FIG. 9 illustrates how to assemble hair holder 318 to hair roller 312. Hook 318d is inserted fully into the hollow of the roller, with bar 318a slanting upward. Hook 318c is clear of the end 312a of the hair roller, so it can be swung down (arrow G) into line with the hollow of cylinder 312. Then the hair holder is shifted to the left until (at the left in the drawing) stop 318f slips past the edge 312a. The gripped hair (FIG. 7) presses hooks 318c and 318d against the inner surface of cylinder 312 so that stops 318f are retained in position opposite the cylinder ends 312a.
The hair holder is released by pressing either hook down, to shift its stop out of line with its opposed cylinder end 312a, and then that hook can be pushed into the cylinder hollow to release the other hook. The manipulation is essentially the same as in the embodiments of FIGS. 1, 4 and 5. Indeed, a stop may be added to each of hooks 18d, 118d and 218d corresponding to stops 318f, in FIG. 7, for like purpose.
Hair rollers 18, 118, 218 and 318 typically are about 21/2 inches to 3-inches long. Each of hooks 18c and 18d in FIG. 1 is about one-quarter inch long and at least 5/16-inch long in an example so that, correspondingly, bar portion 18a is about 23/4 to 31/4 inches long. Preferably the hair holders of FIGS. 1, 4, 5 and 7 are still longer by about 150-inch i.e., about 27/8 inches to 33/8 inches long. In the form shown, the hair holders are much wider than they are thick, yet when made of intrinsically light-weight plastic they are typically 1/16-inch thick and have rounded edges and corners throughout.
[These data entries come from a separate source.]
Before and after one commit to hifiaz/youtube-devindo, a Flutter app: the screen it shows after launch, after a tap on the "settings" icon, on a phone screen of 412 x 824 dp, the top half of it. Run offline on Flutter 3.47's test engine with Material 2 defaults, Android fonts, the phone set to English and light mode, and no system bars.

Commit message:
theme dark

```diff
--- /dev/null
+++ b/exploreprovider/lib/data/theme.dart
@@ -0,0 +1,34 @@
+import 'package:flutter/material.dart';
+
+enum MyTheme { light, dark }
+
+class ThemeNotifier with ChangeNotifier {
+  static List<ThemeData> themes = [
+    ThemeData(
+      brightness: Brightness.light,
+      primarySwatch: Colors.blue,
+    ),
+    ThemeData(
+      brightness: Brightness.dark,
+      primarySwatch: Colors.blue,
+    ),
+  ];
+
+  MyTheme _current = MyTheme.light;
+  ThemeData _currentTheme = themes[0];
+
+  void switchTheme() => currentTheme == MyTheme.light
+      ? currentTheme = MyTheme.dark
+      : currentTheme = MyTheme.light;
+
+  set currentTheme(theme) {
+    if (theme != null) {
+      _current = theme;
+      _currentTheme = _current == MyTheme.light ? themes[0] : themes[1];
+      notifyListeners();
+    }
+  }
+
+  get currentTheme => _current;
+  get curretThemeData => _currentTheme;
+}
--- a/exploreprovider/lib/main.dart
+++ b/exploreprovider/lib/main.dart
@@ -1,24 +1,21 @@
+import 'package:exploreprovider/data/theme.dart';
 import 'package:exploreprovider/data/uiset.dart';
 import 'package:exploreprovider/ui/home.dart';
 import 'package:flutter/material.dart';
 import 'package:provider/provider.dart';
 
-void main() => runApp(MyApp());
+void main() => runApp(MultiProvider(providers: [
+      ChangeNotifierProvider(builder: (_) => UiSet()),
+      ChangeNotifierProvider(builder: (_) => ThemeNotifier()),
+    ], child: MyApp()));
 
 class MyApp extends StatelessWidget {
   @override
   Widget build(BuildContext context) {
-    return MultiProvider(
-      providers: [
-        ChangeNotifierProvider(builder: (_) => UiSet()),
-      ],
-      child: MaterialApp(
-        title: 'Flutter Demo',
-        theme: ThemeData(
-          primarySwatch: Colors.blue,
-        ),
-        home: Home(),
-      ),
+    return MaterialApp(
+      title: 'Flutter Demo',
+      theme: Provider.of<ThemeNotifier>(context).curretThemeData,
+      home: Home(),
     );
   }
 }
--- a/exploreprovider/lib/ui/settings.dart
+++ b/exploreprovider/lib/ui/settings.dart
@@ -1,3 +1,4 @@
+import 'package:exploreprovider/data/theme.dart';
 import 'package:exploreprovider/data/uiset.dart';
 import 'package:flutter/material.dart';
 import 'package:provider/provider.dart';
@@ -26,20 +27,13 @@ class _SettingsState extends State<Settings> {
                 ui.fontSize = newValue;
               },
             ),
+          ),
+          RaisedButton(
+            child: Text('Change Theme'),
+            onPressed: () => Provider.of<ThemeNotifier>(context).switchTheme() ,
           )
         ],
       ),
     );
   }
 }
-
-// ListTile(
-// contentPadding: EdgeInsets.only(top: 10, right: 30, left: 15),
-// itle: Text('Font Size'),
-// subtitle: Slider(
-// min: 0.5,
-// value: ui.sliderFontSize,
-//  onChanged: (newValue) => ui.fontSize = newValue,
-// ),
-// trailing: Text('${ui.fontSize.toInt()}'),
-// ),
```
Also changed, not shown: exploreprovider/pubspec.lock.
The foregoing illustrative hair-roller apparatus may be modified widely by those skilled in the art so that the invention should be construed broadly, consistent with its true spirit and scope.